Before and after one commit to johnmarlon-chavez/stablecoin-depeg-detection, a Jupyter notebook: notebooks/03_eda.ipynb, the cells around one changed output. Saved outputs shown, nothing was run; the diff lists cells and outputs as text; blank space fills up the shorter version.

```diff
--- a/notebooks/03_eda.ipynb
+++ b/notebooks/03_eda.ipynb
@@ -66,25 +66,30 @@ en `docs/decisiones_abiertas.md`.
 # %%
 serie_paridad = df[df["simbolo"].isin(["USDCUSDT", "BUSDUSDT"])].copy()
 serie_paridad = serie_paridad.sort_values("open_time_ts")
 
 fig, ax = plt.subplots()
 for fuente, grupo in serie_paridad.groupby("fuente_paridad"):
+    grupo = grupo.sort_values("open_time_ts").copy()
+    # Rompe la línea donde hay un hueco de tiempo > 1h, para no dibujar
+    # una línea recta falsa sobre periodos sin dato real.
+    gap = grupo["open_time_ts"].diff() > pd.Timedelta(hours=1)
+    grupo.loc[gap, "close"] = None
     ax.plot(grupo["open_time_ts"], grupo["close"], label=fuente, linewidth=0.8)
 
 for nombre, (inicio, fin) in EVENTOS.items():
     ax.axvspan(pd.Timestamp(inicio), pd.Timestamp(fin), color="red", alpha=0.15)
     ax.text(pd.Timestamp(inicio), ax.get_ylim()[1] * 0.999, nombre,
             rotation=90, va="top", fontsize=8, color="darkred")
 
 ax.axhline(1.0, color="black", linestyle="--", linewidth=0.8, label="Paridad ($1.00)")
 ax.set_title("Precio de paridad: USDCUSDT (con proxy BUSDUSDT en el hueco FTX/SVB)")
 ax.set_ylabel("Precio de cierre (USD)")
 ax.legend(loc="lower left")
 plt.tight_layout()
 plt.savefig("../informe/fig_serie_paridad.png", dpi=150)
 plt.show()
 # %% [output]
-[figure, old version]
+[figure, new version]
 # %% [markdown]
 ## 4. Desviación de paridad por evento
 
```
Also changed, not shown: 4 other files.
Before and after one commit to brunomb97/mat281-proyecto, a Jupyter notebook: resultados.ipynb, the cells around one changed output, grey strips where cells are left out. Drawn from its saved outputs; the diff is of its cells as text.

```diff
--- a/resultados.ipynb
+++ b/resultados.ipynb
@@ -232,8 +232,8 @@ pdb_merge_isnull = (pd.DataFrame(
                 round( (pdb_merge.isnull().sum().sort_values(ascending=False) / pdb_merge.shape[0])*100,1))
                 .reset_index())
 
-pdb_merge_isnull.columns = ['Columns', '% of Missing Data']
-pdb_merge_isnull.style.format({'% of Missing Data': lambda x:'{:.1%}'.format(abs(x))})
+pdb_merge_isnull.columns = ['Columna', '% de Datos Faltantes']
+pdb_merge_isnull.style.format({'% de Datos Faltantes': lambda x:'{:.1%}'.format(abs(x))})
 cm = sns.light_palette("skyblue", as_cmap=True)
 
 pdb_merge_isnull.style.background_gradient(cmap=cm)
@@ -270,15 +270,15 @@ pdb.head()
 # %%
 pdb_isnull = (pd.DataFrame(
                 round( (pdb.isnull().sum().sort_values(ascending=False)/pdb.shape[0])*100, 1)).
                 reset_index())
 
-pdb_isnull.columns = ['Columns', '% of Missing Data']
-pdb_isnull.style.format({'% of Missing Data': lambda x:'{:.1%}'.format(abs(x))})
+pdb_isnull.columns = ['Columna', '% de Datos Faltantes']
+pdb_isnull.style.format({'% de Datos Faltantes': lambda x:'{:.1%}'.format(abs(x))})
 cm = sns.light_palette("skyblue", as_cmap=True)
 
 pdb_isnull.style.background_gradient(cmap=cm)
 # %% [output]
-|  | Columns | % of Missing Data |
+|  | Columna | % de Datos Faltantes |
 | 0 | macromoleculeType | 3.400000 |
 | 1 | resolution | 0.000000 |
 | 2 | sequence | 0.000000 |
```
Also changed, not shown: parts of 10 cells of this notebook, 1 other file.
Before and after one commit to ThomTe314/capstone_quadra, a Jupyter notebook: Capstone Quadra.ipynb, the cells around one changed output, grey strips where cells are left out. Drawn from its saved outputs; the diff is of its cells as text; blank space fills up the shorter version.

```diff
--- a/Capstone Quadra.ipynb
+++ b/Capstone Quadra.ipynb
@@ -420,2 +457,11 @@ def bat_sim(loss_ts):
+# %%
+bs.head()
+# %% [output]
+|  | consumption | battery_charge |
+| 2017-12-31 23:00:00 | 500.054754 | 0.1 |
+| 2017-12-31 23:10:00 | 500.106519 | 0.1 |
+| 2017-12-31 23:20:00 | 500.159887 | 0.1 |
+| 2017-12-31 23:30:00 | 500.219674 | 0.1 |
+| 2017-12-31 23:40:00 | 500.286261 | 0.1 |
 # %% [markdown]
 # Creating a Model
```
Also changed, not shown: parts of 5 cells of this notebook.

▶ **YOUR ASSIGNMENT**
Wherever "Missing" occurs in the entries above, copy the line it sits on.

▶ **REPLY**
-pdb_merge_isnull.columns = ['Columns', '% of Missing Data']
-pdb_merge_isnull.style.format({'% of Missing Data': lambda x:'{:.1%}'.format(abs(x))})
-pdb_isnull.columns = ['Columns', '% of Missing Data']
-pdb_isnull.style.format({'% of Missing Data': lambda x:'{:.1%}'.format(abs(x))})
-|  | Columns | % of Missing Data |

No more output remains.